▶ **Exercise instructions**:
Restate all the data exactly, so that each line is the same as before.

Edit tracking data

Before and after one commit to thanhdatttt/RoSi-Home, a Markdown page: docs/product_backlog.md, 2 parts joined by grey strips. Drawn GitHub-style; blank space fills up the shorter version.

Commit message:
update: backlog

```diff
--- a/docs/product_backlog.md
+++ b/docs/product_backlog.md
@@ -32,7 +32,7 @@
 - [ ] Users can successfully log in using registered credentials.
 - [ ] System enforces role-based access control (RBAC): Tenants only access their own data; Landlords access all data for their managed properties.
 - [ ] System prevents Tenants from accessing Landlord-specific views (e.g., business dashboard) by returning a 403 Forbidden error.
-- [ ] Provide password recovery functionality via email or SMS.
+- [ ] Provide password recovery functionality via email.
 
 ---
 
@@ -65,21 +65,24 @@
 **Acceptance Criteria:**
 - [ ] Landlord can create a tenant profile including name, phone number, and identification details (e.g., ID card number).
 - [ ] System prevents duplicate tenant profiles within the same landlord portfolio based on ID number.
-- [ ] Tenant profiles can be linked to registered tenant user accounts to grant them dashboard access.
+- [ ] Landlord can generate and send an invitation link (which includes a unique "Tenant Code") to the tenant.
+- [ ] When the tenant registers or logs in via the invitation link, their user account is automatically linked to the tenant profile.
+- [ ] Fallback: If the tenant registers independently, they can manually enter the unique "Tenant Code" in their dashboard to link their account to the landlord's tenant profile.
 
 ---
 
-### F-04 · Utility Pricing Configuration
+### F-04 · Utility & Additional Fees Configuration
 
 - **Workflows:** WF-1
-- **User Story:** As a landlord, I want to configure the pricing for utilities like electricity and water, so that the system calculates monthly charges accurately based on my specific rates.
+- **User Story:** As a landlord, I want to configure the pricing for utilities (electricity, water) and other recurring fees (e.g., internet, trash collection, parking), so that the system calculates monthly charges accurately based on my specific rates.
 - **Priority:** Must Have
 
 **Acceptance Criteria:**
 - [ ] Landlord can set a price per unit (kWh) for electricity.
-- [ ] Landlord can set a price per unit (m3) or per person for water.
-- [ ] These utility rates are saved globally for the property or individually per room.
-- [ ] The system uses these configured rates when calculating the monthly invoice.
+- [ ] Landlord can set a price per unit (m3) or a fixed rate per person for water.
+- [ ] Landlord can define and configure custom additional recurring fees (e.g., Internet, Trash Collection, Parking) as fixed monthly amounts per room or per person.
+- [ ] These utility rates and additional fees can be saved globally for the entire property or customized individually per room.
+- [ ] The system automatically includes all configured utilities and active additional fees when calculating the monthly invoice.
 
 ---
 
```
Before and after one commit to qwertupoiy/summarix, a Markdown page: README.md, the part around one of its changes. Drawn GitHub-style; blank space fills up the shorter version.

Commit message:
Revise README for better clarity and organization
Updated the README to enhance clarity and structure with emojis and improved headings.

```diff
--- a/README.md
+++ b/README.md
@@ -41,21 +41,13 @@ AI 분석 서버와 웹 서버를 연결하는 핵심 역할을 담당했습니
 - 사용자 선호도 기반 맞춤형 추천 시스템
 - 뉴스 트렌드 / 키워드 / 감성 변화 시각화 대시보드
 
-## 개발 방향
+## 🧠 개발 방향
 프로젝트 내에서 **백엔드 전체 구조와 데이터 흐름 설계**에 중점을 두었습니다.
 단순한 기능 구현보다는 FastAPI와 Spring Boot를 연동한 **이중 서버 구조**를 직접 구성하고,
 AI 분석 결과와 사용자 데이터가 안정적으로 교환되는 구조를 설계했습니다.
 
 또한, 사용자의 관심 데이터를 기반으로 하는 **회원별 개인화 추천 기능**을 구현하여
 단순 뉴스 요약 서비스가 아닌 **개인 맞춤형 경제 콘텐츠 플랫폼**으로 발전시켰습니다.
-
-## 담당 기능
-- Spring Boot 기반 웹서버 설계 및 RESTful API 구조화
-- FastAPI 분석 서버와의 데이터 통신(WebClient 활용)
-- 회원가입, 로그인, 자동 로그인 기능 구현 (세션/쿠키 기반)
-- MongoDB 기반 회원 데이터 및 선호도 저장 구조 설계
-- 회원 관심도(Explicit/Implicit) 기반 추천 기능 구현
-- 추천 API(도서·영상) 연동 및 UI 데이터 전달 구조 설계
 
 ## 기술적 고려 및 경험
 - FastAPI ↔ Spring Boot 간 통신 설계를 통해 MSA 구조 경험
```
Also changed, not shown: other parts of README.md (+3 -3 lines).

▶ **Solution to this problem**:
Before and after one commit to thanhdatttt/RoSi-Home, a Markdown page: docs/product_backlog.md, 2 parts joined by grey strips. Drawn GitHub-style; blank space fills up the shorter version.

Commit message:
update: backlog

```diff
--- a/docs/product_backlog.md
+++ b/docs/product_backlog.md
@@ -32,7 +32,7 @@
 - [ ] Users can successfully log in using registered credentials.
 - [ ] System enforces role-based access control (RBAC): Tenants only access their own data; Landlords access all data for their managed properties.
 - [ ] System prevents Tenants from accessing Landlord-specific views (e.g., business dashboard) by returning a 403 Forbidden error.
-- [ ] Provide password recovery functionality via email or SMS.
+- [ ] Provide password recovery functionality via email.
 
 ---
 
@@ -65,21 +65,24 @@
 **Acceptance Criteria:**
 - [ ] Landlord can create a tenant profile including name, phone number, and identification details (e.g., ID card number).
 - [ ] System prevents duplicate tenant profiles within the same landlord portfolio based on ID number.
-- [ ] Tenant profiles can be linked to registered tenant user accounts to grant them dashboard access.
+- [ ] Landlord can generate and send an invitation link (which includes a unique "Tenant Code") to the tenant.
+- [ ] When the tenant registers or logs in via the invitation link, their user account is automatically linked to the tenant profile.
+- [ ] Fallback: If the tenant registers independently, they can manually enter the unique "Tenant Code" in their dashboard to link their account to the landlord's tenant profile.
 
 ---
 
-### F-04 · Utility Pricing Configuration
+### F-04 · Utility & Additional Fees Configuration
 
 - **Workflows:** WF-1
-- **User Story:** As a landlord, I want to configure the pricing for utilities like electricity and water, so that the system calculates monthly charges accurately based on my specific rates.
+- **User Story:** As a landlord, I want to configure the pricing for utilities (electricity, water) and other recurring fees (e.g., internet, trash collection, parking), so that the system calculates monthly charges accurately based on my specific rates.
 - **Priority:** Must Have
 
 **Acceptance Criteria:**
 - [ ] Landlord can set a price per unit (kWh) for electricity.
-- [ ] Landlord can set a price per unit (m3) or per person for water.
-- [ ] These utility rates are saved globally for the property or individually per room.
-- [ ] The system uses these configured rates when calculating the monthly invoice.
+- [ ] Landlord can set a price per unit (m3) or a fixed rate per person for water.
+- [ ] Landlord can define and configure custom additional recurring fees (e.g., Internet, Trash Collection, Parking) as fixed monthly amounts per room or per person.
+- [ ] These utility rates and additional fees can be saved globally for the entire property or customized individually per room.
+- [ ] The system automatically includes all configured utilities and active additional fees when calculating the monthly invoice.
 
 ---
 
```
Before and after one commit to qwertupoiy/summarix, a Markdown page: README.md, the part around one of its changes. Drawn GitHub-style; blank space fills up the shorter version.

Commit message:
Revise README for better clarity and organization
Updated the README to enhance clarity and structure with emojis and improved headings.

```diff
--- a/README.md
+++ b/README.md
@@ -41,21 +41,13 @@ AI 분석 서버와 웹 서버를 연결하는 핵심 역할을 담당했습니
 - 사용자 선호도 기반 맞춤형 추천 시스템
 - 뉴스 트렌드 / 키워드 / 감성 변화 시각화 대시보드
 
-## 개발 방향
+## 🧠 개발 방향
 프로젝트 내에서 **백엔드 전체 구조와 데이터 흐름 설계**에 중점을 두었습니다.
 단순한 기능 구현보다는 FastAPI와 Spring Boot를 연동한 **이중 서버 구조**를 직접 구성하고,
 AI 분석 결과와 사용자 데이터가 안정적으로 교환되는 구조를 설계했습니다.
 
 또한, 사용자의 관심 데이터를 기반으로 하는 **회원별 개인화 추천 기능**을 구현하여
 단순 뉴스 요약 서비스가 아닌 **개인 맞춤형 경제 콘텐츠 플랫폼**으로 발전시켰습니다.
-
-## 담당 기능
-- Spring Boot 기반 웹서버 설계 및 RESTful API 구조화
-- FastAPI 분석 서버와의 데이터 통신(WebClient 활용)
-- 회원가입, 로그인, 자동 로그인 기능 구현 (세션/쿠키 기반)
-- MongoDB 기반 회원 데이터 및 선호도 저장 구조 설계
-- 회원 관심도(Explicit/Implicit) 기반 추천 기능 구현
-- 추천 API(도서·영상) 연동 및 UI 데이터 전달 구조 설계
 
 ## 기술적 고려 및 경험
 - FastAPI ↔ Spring Boot 간 통신 설계를 통해 MSA 구조 경험
```
Also changed, not shown: other parts of README.md (+3 -3 lines).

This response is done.